- _Work to complete_: The records that follow are to be printed exactly, with no images.
Segment Open
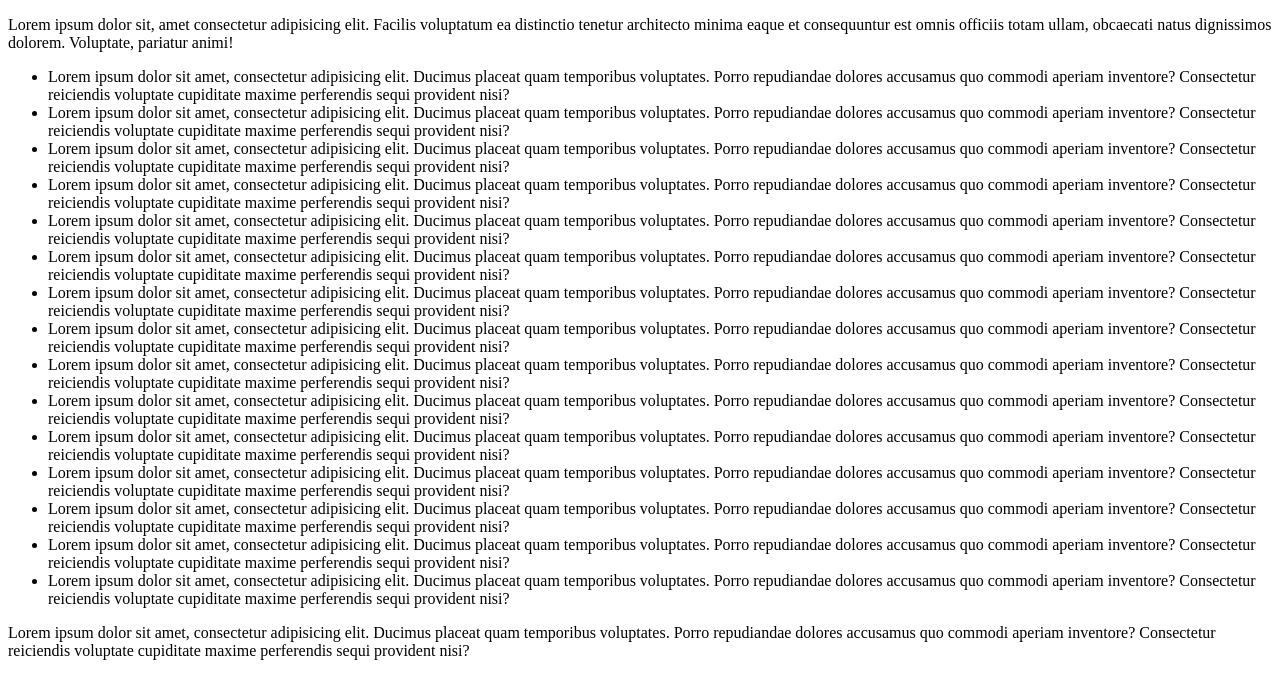
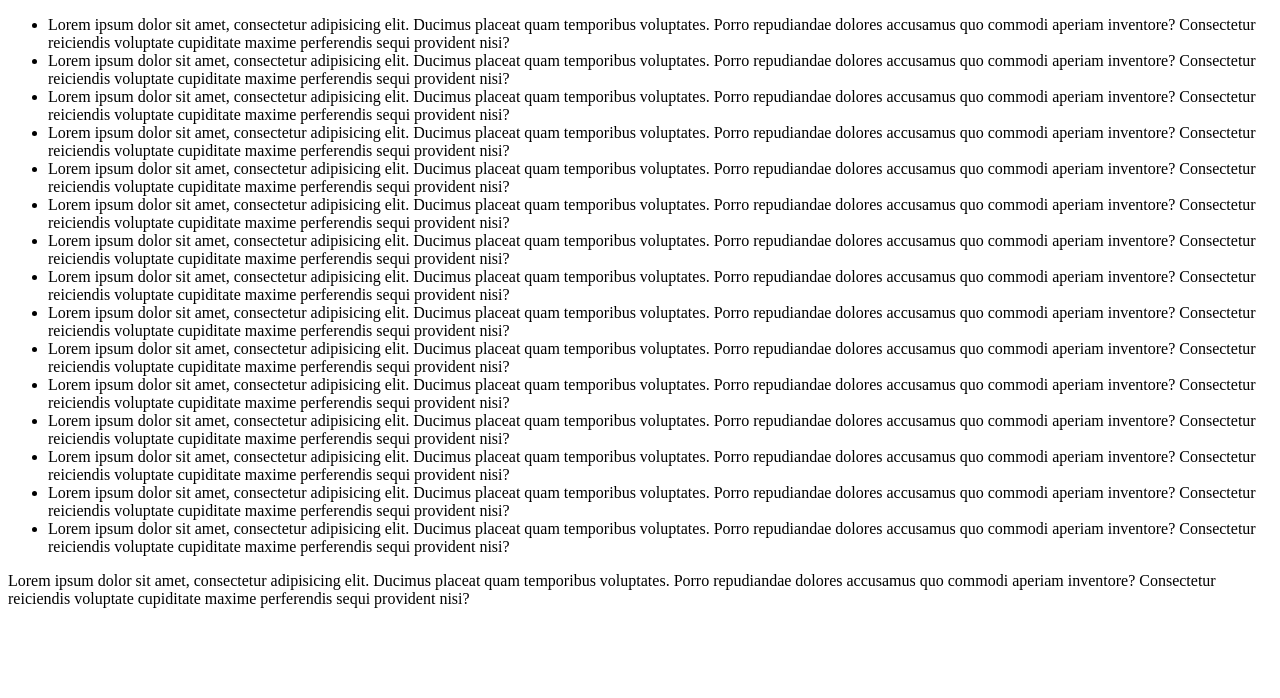
Before and after one commit to RomanPateichuk/HelloPackage, a website: page index.html in a window 1280 px wide. Drawn offline with Linux system fonts and the light colour scheme.

```diff
--- a/index.html
+++ b/index.html
@@ -9,9 +9,6 @@
 </head>
 
 <body>
-  <p>Lorem ipsum dolor sit, amet consectetur adipisicing elit. Facilis voluptatum ea distinctio tenetur architecto
-    minima eaque et consequuntur est omnis officiis totam ullam, obcaecati natus dignissimos dolorem. Voluptate,
-    pariatur animi!</p>
   <ul>
     <li>Lorem ipsum dolor sit amet, consectetur adipisicing elit. Ducimus placeat quam temporibus voluptates. Porro
       repudiandae dolores accusamus quo commodi aperiam inventore? Consectetur reiciendis voluptate cupiditate maxime
--- a/index.js
+++ b/index.js
@@ -1,17 +1,8 @@
 console.log("Hello, World!");
 console.log("My name is Roman");
-console.log("My name is Roman");
-console.log("My name is Roman");
-console.log("My name is Roman");
-console.log("My name is Roman");
-console.log("My name is Roman");
-console.log("My name is Roman");
+
 
 alert('Hello!')
-
-export function sum(a, b) {
-  return a + b
-}
 
 export function count(a) {
   return a.length
```
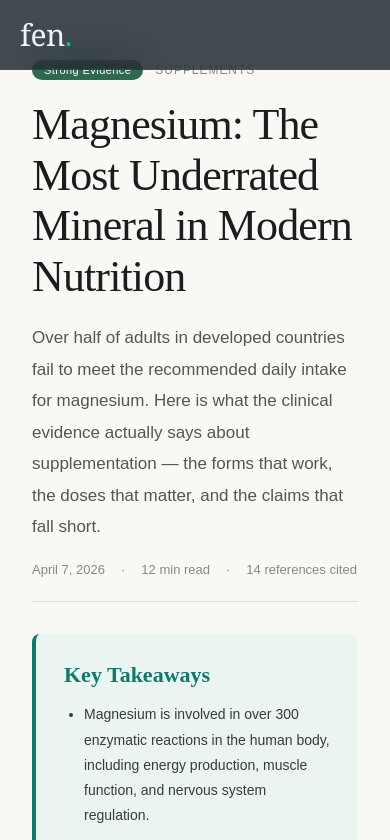
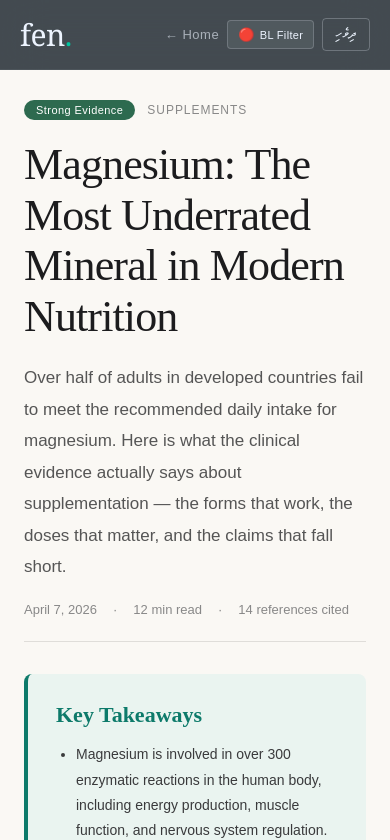
Before and after one commit to saain/fen-website, a Next.js app: page /articles/magnesium in a window 390 px wide. Shown: the top 840 px of the page. Built offline with nearby package versions, Linux system fonts and the light colour scheme.

Commit message:
fix: nav overlap padding + blue light filter visible on mobile

```diff
--- a/src/app/articles/magnesium/page.js
+++ b/src/app/articles/magnesium/page.js
@@ -296,36 +296,37 @@ function MagnesiumArticleInner() {
               fen<span className="logo-dot">.</span>
             </a>
           </div>
-          <div className="nav-links" style={{ display: 'flex', alignItems: 'center', gap: 10 }}>
-            <a className="nav-link" href="/" style={{ fontFamily: bf }}>
-              {c.back}
+          <div style={{ display: 'flex', alignItems: 'center', gap: 8, flexShrink: 0 }}>
+            <a href="/" style={{ fontFamily: bf, fontSize: 13, color: 'rgba(237,244,255,0.60)', textDecoration: 'none', letterSpacing: '0.04em', whiteSpace: 'nowrap' }}>
+              {isRtl ? 'ފުރަތަމަ ←' : '← Home'}
             </a>
             <button
               onClick={toggleWarm}
-              title={warm ? 'Blue light filter is ON — tap to turn off' : 'Turn on blue light filter for better sleep'}
+              title={warm ? 'Blue light filter ON — tap to turn off' : 'Turn on blue light filter for better sleep'}
               style={{
-                fontSize: 12,
-                background: warm ? 'rgba(180,60,20,0.28)' : 'rgba(237,244,255,0.08)',
+                fontSize: 11,
+                background: warm ? 'rgba(180,60,20,0.30)' : 'rgba(237,244,255,0.08)',
                 border: warm ? '1px solid rgba(200,80,30,0.55)' : '1px solid rgba(237,244,255,0.20)',
                 borderRadius: 4,
-                padding: '6px 12px',
+                padding: '6px 10px',
                 cursor: 'pointer',
                 color: warm ? '#FFCDB8' : '#EDF4FF',
                 display: 'flex',
                 alignItems: 'center',
-                gap: 6,
+                gap: 5,
                 fontFamily: "'DM Sans',sans-serif",
                 letterSpacing: '0.03em',
                 fontWeight: warm ? 500 : 400,
                 transition: 'all 0.25s',
+                whiteSpace: 'nowrap',
               }}
             >
-              <span style={{ fontSize: 14 }}>🔴</span>
-              <span>{warm ? 'Blue Light Filter: ON' : 'Blue Light Filter'}</span>
+              <span style={{ fontSize: 13 }}>🔴</span>
+              <span>{warm ? 'Filter: ON' : 'BL Filter'}</span>
             </button>
             <button
               onClick={() => changeLang(lang === 'en' ? 'dv' : 'en')}
-              style={{ fontFamily: lang === 'en' ? "'Faruma',Tahoma" : "'DM Sans',sans-serif", fontSize: 14, background: 'none', border: '1px solid rgba(237,244,255,0.25)', borderRadius: 4, padding: '6px 14px', cursor: 'pointer', color: '#EDF4FF' }}
+              style={{ fontFamily: lang === 'en' ? "'Faruma',Tahoma" : "'DM Sans',sans-serif", fontSize: 13, background: 'none', border: '1px solid rgba(237,244,255,0.25)', borderRadius: 4, padding: '6px 12px', cursor: 'pointer', color: '#EDF4FF', whiteSpace: 'nowrap' }}
             >
               {lang === 'en' ? 'ދިވެހި' : 'English'}
             </button>
@@ -333,7 +334,7 @@ function MagnesiumArticleInner() {
         </div>
       </nav>
 
-      <article style={{ maxWidth: 720, margin: '0 auto', padding: '60px 32px 100px', background: PAGE_BG, transition: 'background 0.4s ease' }}>
+      <article style={{ maxWidth: 720, margin: '0 auto', padding: '100px 24px 100px', background: PAGE_BG, transition: 'background 0.4s ease' }}>
         <div style={{ marginBottom: 32 }}>
           <div style={{ display: 'flex', alignItems: 'center', gap: 12, marginBottom: 20, flexWrap: 'wrap' }}>
             <span className="evidence-tag" style={{ background: '#2d6a4f', fontFamily: bf }}>
```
Segment Closed
- _Answer to this exercise_:
Before and after one commit to RomanPateichuk/HelloPackage, a website: page index.html in a window 1280 px wide. Drawn offline with Linux system fonts and the light colour scheme.

```diff
--- a/index.html
+++ b/index.html
@@ -9,9 +9,6 @@
 </head>
 
 <body>
-  <p>Lorem ipsum dolor sit, amet consectetur adipisicing elit. Facilis voluptatum ea distinctio tenetur architecto
-    minima eaque et consequuntur est omnis officiis totam ullam, obcaecati natus dignissimos dolorem. Voluptate,
-    pariatur animi!</p>
   <ul>
     <li>Lorem ipsum dolor sit amet, consectetur adipisicing elit. Ducimus placeat quam temporibus voluptates. Porro
       repudiandae dolores accusamus quo commodi aperiam inventore? Consectetur reiciendis voluptate cupiditate maxime
--- a/index.js
+++ b/index.js
@@ -1,17 +1,8 @@
 console.log("Hello, World!");
 console.log("My name is Roman");
-console.log("My name is Roman");
-console.log("My name is Roman");
-console.log("My name is Roman");
-console.log("My name is Roman");
-console.log("My name is Roman");
-console.log("My name is Roman");
+
 
 alert('Hello!')
-
-export function sum(a, b) {
-  return a + b
-}
 
 export function count(a) {
   return a.length
```
Before and after one commit to saain/fen-website, a Next.js app: page /articles/magnesium in a window 390 px wide. Shown: the top 840 px of the page. Built offline with nearby package versions, Linux system fonts and the light colour scheme.

Commit message:
fix: nav overlap padding + blue light filter visible on mobile

```diff
--- a/src/app/articles/magnesium/page.js
+++ b/src/app/articles/magnesium/page.js
@@ -296,36 +296,37 @@ function MagnesiumArticleInner() {
               fen<span className="logo-dot">.</span>
             </a>
           </div>
-          <div className="nav-links" style={{ display: 'flex', alignItems: 'center', gap: 10 }}>
-            <a className="nav-link" href="/" style={{ fontFamily: bf }}>
-              {c.back}
+          <div style={{ display: 'flex', alignItems: 'center', gap: 8, flexShrink: 0 }}>
+            <a href="/" style={{ fontFamily: bf, fontSize: 13, color: 'rgba(237,244,255,0.60)', textDecoration: 'none', letterSpacing: '0.04em', whiteSpace: 'nowrap' }}>
+              {isRtl ? 'ފުރަތަމަ ←' : '← Home'}
             </a>
             <button
               onClick={toggleWarm}
-              title={warm ? 'Blue light filter is ON — tap to turn off' : 'Turn on blue light filter for better sleep'}
+              title={warm ? 'Blue light filter ON — tap to turn off' : 'Turn on blue light filter for better sleep'}
               style={{
-                fontSize: 12,
-                background: warm ? 'rgba(180,60,20,0.28)' : 'rgba(237,244,255,0.08)',
+                fontSize: 11,
+                background: warm ? 'rgba(180,60,20,0.30)' : 'rgba(237,244,255,0.08)',
                 border: warm ? '1px solid rgba(200,80,30,0.55)' : '1px solid rgba(237,244,255,0.20)',
                 borderRadius: 4,
-                padding: '6px 12px',
+                padding: '6px 10px',
                 cursor: 'pointer',
                 color: warm ? '#FFCDB8' : '#EDF4FF',
                 display: 'flex',
                 alignItems: 'center',
-                gap: 6,
+                gap: 5,
                 fontFamily: "'DM Sans',sans-serif",
                 letterSpacing: '0.03em',
                 fontWeight: warm ? 500 : 400,
                 transition: 'all 0.25s',
+                whiteSpace: 'nowrap',
               }}
             >
-              <span style={{ fontSize: 14 }}>🔴</span>
-              <span>{warm ? 'Blue Light Filter: ON' : 'Blue Light Filter'}</span>
+              <span style={{ fontSize: 13 }}>🔴</span>
+              <span>{warm ? 'Filter: ON' : 'BL Filter'}</span>
             </button>
             <button
               onClick={() => changeLang(lang === 'en' ? 'dv' : 'en')}
-              style={{ fontFamily: lang === 'en' ? "'Faruma',Tahoma" : "'DM Sans',sans-serif", fontSize: 14, background: 'none', border: '1px solid rgba(237,244,255,0.25)', borderRadius: 4, padding: '6px 14px', cursor: 'pointer', color: '#EDF4FF' }}
+              style={{ fontFamily: lang === 'en' ? "'Faruma',Tahoma" : "'DM Sans',sans-serif", fontSize: 13, background: 'none', border: '1px solid rgba(237,244,255,0.25)', borderRadius: 4, padding: '6px 12px', cursor: 'pointer', color: '#EDF4FF', whiteSpace: 'nowrap' }}
             >
               {lang === 'en' ? 'ދިވެހި' : 'English'}
             </button>
@@ -333,7 +334,7 @@ function MagnesiumArticleInner() {
         </div>
       </nav>
 
-      <article style={{ maxWidth: 720, margin: '0 auto', padding: '60px 32px 100px', background: PAGE_BG, transition: 'background 0.4s ease' }}>
+      <article style={{ maxWidth: 720, margin: '0 auto', padding: '100px 24px 100px', background: PAGE_BG, transition: 'background 0.4s ease' }}>
         <div style={{ marginBottom: 32 }}>
           <div style={{ display: 'flex', alignItems: 'center', gap: 12, marginBottom: 20, flexWrap: 'wrap' }}>
             <span className="evidence-tag" style={{ background: '#2d6a4f', fontFamily: bf }}>
```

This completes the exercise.